Exclude the pictures; give every entry again exactly as written.
☆ ☆ ☆ ☆ ☆
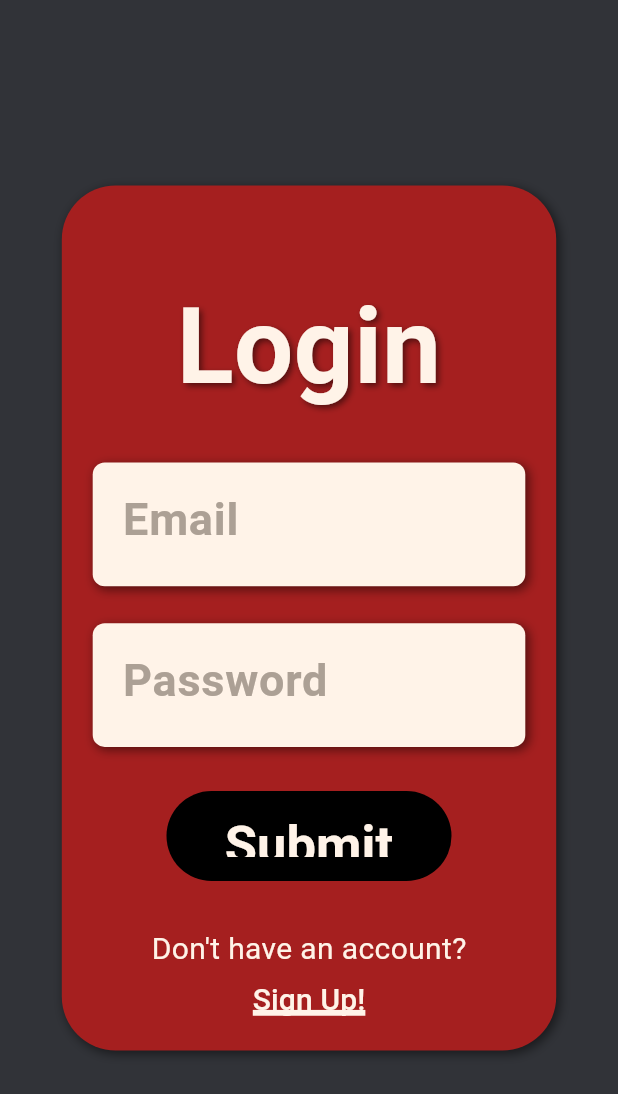
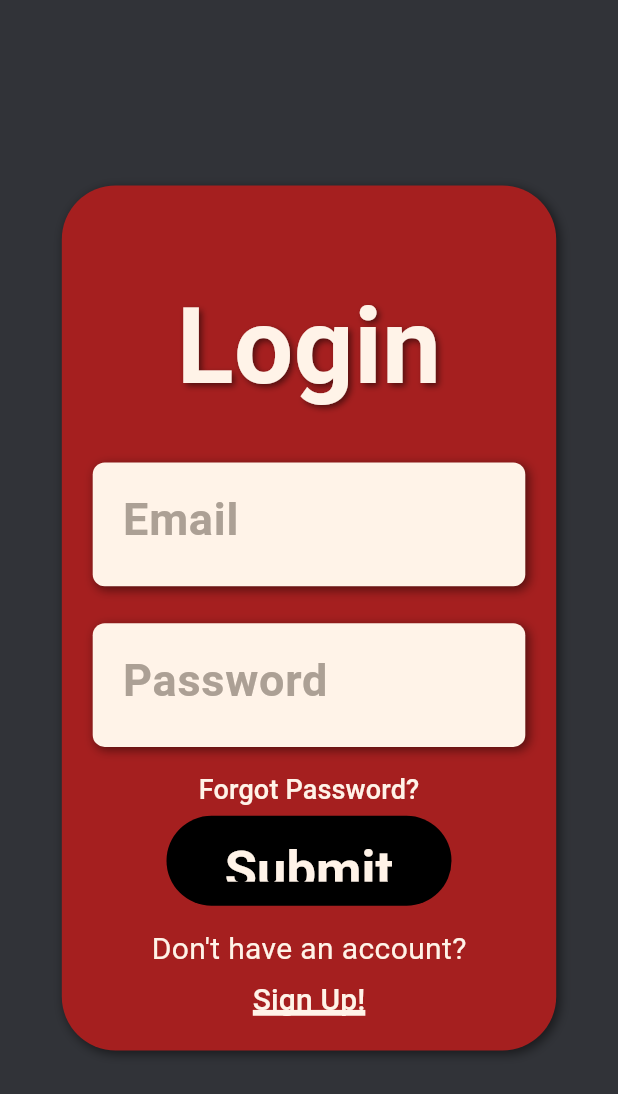
Before and after one commit to Emily-gensch/group5-largeproject, a Flutter app: the LoginScreen screen opened directly, after a tap on "Submit", on a phone screen of 412 x 824 dp. Shown: the top 1094 px of the screen. Run offline on Flutter 3.47's test engine with Material 3 defaults, Android fonts, the phone set to English and light mode, and no system bars; our stand-ins replace flutter_secure_storage, shared_preferences; accounts and stored records are empty; network calls fail.

Commit message:
up to date

```diff
--- a/my_app/lib/screens/create_group/create_group_screen.dart
+++ b/my_app/lib/screens/create_group/create_group_screen.dart
@@ -40,7 +40,7 @@ class _CreateGroupScreenState extends State<CreateGroupScreen> {
 
   Future<void> createParty(String partyName) async {
   try {
-    final url = Uri.parse('http://192.168.1.79:5000/api/party/create');
+    final url = Uri.parse('https://cod-destined-secondly.ngrok-free.app/api/party/create');
     final userId = await getUserId();
     print('User ID: $userId');  // Log user ID
     final response = await http.post(
--- a/my_app/lib/screens/home/home.dart
+++ b/my_app/lib/screens/home/home.dart
@@ -17,7 +17,7 @@ class _HomeScreenState extends State<HomeScreen> {List<Map<String, String>> _use
   bool _isLoading = true;
   String? _error;
 
-  String apiUrl = 'http://192.168.1.79:5000/home';
+  String apiUrl = 'https://cod-destined-secondly.ngrok-free.app/home';
 
   @override
   void initState() {
--- a/my_app/lib/screens/join/join_screen.dart
+++ b/my_app/lib/screens/join/join_screen.dart
@@ -18,7 +18,7 @@ class _JoinScreenState extends State<JoinScreen> {
   TextEditingController codeController = TextEditingController();
 
   Future<void> joinParty(String partyInviteCode, String userID) async {
-  final url = Uri.parse('http://192.168.1.79:5000/api/party/joinParty');
+  final url = Uri.parse('https://cod-destined-secondly.ngrok-free.app/api/party/joinParty');
   final headers = {'Content-Type': 'application/json'};
   final body = jsonEncode({'partyInviteCode': partyInviteCode, 'userID': userID});
 
--- a/my_app/lib/screens/login/login_screen.dart
+++ b/my_app/lib/screens/login/login_screen.dart
@@ -22,7 +22,7 @@ class _LoginScreenState extends State<LoginScreen> {
   TextEditingController passwordController = TextEditingController();
 
   Future<void> login(String email, String password) async {
-    final url = Uri.parse('http://192.168.1.79:5000/api/auth/login');
+    final url = Uri.parse('https://cod-destined-secondly.ngrok-free.app/api/auth/login');
 
     try {
       final response = await post(
@@ -153,7 +153,30 @@ class _LoginScreenState extends State<LoginScreen> {
                   ))
                 ),
                 Positioned(
-                  top: size.height * 0.64,
+                  top: size.height * 0.61,
+                  child: TextButton(
+                    onPressed: () {
+                      // placeholder for apis
+                      Navigator.push(
+                        context,
+                        MaterialPageRoute(
+                          builder: (context) {
+                            return RegisterScreen();
+                          }
+                        )
+                      );
+                    },
+                    child: Text(
+                      "Forgot Password?",
+                      style: TextStyle(
+                        color: primaryCream,
+                        fontSize: 18,
+                      ),
+                    ),
+                  )
+                ),
+                Positioned(
+                  top: size.height * 0.66,
                   child: Button(
                     text: "Submit",
                     press: () {
--- a/my_app/lib/screens/search/search_screen.dart
+++ b/my_app/lib/screens/search/search_screen.dart
@@ -213,7 +213,7 @@ class TextFieldContainer extends StatelessWidget {
 }
 
 Future<List<String>> searchMovie(String searchQuery) async {
-  final url = Uri.parse('http://192.168.1.79:5000/api/searchMovie');
+  final url = Uri.parse('https://cod-destined-secondly.ngrok-free.app/api/searchMovie');
   final headers = {'Content-Type': 'application/json'};
   final body = jsonEncode({'search': searchQuery.trim()});
 
```
Also changed, not shown: my_app/lib/screens/profile/profile_screen.dart (+28 -5 lines), my_app/lib/screens/register/register_screen.dart (+10 -2 lines), my_app/lib/screens/vote/vote_screen.dart (+45 -0 lines).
☆ ☆ ☆ ☆ ☆
(PROBLEM SOLUTION)
Before and after one commit to Emily-gensch/group5-largeproject, a Flutter app: the LoginScreen screen opened directly, after a tap on "Submit", on a phone screen of 412 x 824 dp. Shown: the top 1094 px of the screen. Run offline on Flutter 3.47's test engine with Material 3 defaults, Android fonts, the phone set to English and light mode, and no system bars; our stand-ins replace flutter_secure_storage, shared_preferences; accounts and stored records are empty; network calls fail.

Commit message:
up to date

```diff
--- a/my_app/lib/screens/create_group/create_group_screen.dart
+++ b/my_app/lib/screens/create_group/create_group_screen.dart
@@ -40,7 +40,7 @@ class _CreateGroupScreenState extends State<CreateGroupScreen> {
 
   Future<void> createParty(String partyName) async {
   try {
-    final url = Uri.parse('http://192.168.1.79:5000/api/party/create');
+    final url = Uri.parse('https://cod-destined-secondly.ngrok-free.app/api/party/create');
     final userId = await getUserId();
     print('User ID: $userId');  // Log user ID
     final response = await http.post(
--- a/my_app/lib/screens/home/home.dart
+++ b/my_app/lib/screens/home/home.dart
@@ -17,7 +17,7 @@ class _HomeScreenState extends State<HomeScreen> {List<Map<String, String>> _use
   bool _isLoading = true;
   String? _error;
 
-  String apiUrl = 'http://192.168.1.79:5000/home';
+  String apiUrl = 'https://cod-destined-secondly.ngrok-free.app/home';
 
   @override
   void initState() {
--- a/my_app/lib/screens/join/join_screen.dart
+++ b/my_app/lib/screens/join/join_screen.dart
@@ -18,7 +18,7 @@ class _JoinScreenState extends State<JoinScreen> {
   TextEditingController codeController = TextEditingController();
 
   Future<void> joinParty(String partyInviteCode, String userID) async {
-  final url = Uri.parse('http://192.168.1.79:5000/api/party/joinParty');
+  final url = Uri.parse('https://cod-destined-secondly.ngrok-free.app/api/party/joinParty');
   final headers = {'Content-Type': 'application/json'};
   final body = jsonEncode({'partyInviteCode': partyInviteCode, 'userID': userID});
 
--- a/my_app/lib/screens/login/login_screen.dart
+++ b/my_app/lib/screens/login/login_screen.dart
@@ -22,7 +22,7 @@ class _LoginScreenState extends State<LoginScreen> {
   TextEditingController passwordController = TextEditingController();
 
   Future<void> login(String email, String password) async {
-    final url = Uri.parse('http://192.168.1.79:5000/api/auth/login');
+    final url = Uri.parse('https://cod-destined-secondly.ngrok-free.app/api/auth/login');
 
     try {
       final response = await post(
@@ -153,7 +153,30 @@ class _LoginScreenState extends State<LoginScreen> {
                   ))
                 ),
                 Positioned(
-                  top: size.height * 0.64,
+                  top: size.height * 0.61,
+                  child: TextButton(
+                    onPressed: () {
+                      // placeholder for apis
+                      Navigator.push(
+                        context,
+                        MaterialPageRoute(
+                          builder: (context) {
+                            return RegisterScreen();
+                          }
+                        )
+                      );
+                    },
+                    child: Text(
+                      "Forgot Password?",
+                      style: TextStyle(
+                        color: primaryCream,
+                        fontSize: 18,
+                      ),
+                    ),
+                  )
+                ),
+                Positioned(
+                  top: size.height * 0.66,
                   child: Button(
                     text: "Submit",
                     press: () {
--- a/my_app/lib/screens/search/search_screen.dart
+++ b/my_app/lib/screens/search/search_screen.dart
@@ -213,7 +213,7 @@ class TextFieldContainer extends StatelessWidget {
 }
 
 Future<List<String>> searchMovie(String searchQuery) async {
-  final url = Uri.parse('http://192.168.1.79:5000/api/searchMovie');
+  final url = Uri.parse('https://cod-destined-secondly.ngrok-free.app/api/searchMovie');
   final headers = {'Content-Type': 'application/json'};
   final body = jsonEncode({'search': searchQuery.trim()});
 
```
Also changed, not shown: my_app/lib/screens/profile/profile_screen.dart (+28 -5 lines), my_app/lib/screens/register/register_screen.dart (+10 -2 lines), my_app/lib/screens/vote/vote_screen.dart (+45 -0 lines).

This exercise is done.